===== Task input

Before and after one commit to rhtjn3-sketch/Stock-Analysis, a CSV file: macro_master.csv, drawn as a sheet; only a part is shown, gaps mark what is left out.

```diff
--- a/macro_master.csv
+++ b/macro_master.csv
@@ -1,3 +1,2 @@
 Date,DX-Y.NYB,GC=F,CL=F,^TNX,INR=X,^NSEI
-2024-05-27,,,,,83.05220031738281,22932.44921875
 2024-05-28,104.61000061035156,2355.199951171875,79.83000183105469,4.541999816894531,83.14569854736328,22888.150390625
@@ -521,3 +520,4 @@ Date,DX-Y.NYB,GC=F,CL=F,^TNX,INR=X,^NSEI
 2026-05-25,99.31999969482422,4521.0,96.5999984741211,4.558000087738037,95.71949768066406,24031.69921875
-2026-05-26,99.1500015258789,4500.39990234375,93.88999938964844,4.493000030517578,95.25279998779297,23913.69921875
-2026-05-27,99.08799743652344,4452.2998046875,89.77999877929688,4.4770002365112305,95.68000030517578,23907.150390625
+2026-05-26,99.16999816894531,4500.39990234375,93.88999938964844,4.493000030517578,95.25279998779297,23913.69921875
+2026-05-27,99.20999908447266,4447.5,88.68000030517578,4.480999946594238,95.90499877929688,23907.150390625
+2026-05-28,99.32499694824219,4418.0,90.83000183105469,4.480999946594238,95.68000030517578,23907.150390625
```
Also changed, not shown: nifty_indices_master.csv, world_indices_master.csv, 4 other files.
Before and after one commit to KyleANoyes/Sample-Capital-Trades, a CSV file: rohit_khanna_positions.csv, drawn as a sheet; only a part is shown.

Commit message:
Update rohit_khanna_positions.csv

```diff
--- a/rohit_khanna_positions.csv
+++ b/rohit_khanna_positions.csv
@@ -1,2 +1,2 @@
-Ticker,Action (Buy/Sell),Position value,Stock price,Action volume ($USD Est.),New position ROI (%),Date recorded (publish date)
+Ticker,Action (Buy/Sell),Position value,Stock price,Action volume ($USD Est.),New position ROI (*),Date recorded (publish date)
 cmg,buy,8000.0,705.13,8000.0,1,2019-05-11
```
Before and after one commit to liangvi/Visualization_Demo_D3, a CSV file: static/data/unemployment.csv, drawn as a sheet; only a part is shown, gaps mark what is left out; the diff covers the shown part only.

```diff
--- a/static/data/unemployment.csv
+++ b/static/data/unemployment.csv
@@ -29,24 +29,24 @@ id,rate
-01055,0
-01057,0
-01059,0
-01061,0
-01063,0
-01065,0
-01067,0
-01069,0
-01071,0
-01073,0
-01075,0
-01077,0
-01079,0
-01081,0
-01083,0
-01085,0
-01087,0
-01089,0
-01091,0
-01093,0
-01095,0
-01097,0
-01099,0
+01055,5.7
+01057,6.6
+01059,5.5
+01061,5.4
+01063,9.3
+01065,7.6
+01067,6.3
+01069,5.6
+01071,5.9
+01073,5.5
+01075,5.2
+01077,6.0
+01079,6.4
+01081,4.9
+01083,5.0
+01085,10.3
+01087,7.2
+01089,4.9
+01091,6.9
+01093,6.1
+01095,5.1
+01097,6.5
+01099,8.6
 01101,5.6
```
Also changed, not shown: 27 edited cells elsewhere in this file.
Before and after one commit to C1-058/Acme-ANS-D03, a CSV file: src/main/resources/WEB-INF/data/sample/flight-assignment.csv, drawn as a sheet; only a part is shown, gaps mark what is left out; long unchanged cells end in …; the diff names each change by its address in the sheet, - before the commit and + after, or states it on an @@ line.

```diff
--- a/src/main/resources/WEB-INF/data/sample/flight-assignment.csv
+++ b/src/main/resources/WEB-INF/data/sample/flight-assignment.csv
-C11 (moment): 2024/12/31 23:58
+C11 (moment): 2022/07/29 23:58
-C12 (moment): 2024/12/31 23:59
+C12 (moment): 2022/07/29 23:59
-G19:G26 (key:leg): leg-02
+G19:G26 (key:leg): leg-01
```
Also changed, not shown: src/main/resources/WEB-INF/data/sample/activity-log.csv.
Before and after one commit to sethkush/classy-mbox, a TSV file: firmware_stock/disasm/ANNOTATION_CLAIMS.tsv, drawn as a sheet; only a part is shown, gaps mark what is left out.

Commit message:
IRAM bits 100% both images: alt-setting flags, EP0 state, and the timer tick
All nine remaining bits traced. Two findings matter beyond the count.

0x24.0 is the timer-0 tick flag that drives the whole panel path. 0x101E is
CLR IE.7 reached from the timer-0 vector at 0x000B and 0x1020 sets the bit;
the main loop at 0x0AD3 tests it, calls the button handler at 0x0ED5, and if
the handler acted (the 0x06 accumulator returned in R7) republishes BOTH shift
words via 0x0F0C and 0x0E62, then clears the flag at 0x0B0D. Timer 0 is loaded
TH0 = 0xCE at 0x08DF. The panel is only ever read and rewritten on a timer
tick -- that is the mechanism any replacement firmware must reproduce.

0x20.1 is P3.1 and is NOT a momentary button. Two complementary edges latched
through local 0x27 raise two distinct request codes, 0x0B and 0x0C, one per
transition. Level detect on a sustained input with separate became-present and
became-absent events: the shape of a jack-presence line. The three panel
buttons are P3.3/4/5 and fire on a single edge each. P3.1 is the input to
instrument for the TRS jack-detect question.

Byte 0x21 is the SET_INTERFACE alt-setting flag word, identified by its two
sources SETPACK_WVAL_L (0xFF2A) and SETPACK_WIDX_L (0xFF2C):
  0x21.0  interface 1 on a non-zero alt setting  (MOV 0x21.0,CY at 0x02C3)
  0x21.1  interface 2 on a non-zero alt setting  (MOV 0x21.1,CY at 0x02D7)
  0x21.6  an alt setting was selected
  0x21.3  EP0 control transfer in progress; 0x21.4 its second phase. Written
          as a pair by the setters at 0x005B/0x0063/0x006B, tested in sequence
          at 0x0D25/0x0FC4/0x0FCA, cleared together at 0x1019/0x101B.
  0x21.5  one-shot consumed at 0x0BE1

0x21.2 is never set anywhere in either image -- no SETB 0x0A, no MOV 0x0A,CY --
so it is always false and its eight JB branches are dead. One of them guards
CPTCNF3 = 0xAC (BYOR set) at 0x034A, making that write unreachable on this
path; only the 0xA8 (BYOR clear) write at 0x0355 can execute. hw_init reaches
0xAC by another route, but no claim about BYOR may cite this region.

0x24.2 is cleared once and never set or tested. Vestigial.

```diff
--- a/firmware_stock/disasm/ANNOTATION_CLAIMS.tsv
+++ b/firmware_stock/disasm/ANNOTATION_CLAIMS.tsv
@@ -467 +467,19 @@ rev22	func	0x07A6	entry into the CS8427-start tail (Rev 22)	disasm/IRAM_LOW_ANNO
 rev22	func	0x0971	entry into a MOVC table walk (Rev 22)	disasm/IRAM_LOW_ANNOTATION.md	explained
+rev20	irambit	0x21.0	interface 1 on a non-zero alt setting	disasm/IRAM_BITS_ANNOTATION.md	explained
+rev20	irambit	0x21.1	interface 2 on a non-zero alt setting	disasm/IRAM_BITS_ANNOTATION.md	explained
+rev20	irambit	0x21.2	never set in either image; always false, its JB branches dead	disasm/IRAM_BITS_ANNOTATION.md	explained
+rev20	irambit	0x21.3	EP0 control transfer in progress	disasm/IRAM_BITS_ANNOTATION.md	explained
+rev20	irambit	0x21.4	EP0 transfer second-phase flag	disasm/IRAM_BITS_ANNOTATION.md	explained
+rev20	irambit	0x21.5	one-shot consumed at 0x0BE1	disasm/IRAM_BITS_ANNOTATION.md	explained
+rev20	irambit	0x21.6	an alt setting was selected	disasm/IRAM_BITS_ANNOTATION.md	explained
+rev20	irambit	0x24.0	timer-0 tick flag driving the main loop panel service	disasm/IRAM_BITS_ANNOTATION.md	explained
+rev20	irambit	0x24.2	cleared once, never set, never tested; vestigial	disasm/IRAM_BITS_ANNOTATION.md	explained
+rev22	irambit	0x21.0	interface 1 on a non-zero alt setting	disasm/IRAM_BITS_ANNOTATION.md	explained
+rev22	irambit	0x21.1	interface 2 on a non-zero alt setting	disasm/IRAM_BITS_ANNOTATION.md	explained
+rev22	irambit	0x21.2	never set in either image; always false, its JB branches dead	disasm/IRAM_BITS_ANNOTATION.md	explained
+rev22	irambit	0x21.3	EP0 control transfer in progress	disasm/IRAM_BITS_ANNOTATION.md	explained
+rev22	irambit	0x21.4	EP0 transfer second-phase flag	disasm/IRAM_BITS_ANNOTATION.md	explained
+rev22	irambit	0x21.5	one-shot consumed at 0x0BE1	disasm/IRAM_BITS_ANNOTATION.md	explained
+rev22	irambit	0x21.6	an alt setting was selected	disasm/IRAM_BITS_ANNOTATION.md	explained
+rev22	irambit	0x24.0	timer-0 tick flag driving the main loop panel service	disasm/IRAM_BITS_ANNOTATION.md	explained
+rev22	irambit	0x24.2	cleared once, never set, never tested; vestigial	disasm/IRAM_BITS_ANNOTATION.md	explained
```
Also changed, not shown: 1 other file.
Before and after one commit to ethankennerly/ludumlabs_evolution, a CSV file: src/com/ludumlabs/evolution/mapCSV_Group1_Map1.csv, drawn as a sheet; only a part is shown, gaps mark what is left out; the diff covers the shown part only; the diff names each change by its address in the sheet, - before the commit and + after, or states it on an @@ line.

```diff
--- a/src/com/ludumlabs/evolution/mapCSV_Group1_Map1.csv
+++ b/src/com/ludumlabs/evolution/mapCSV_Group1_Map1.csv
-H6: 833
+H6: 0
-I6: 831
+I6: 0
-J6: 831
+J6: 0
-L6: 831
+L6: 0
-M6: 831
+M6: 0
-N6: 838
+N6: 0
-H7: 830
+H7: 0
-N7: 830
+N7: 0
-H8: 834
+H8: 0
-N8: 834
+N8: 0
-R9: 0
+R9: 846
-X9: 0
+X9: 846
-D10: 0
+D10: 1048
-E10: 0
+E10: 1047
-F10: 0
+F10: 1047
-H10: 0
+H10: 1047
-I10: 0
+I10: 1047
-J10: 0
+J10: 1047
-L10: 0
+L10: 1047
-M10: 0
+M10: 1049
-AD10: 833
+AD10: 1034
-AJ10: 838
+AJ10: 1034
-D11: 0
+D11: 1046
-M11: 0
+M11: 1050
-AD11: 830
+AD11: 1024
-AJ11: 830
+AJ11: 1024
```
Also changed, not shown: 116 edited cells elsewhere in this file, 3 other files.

==========

Problem description:
Take every line above where "static" appears and copy it.

Task answer:
Before and after one commit to liangvi/Visualization_Demo_D3, a CSV file: static/data/unemployment.csv, drawn as a sheet; only a part is shown, gaps mark what is left out; the diff covers the shown part only.
--- a/static/data/unemployment.csv
+++ b/static/data/unemployment.csv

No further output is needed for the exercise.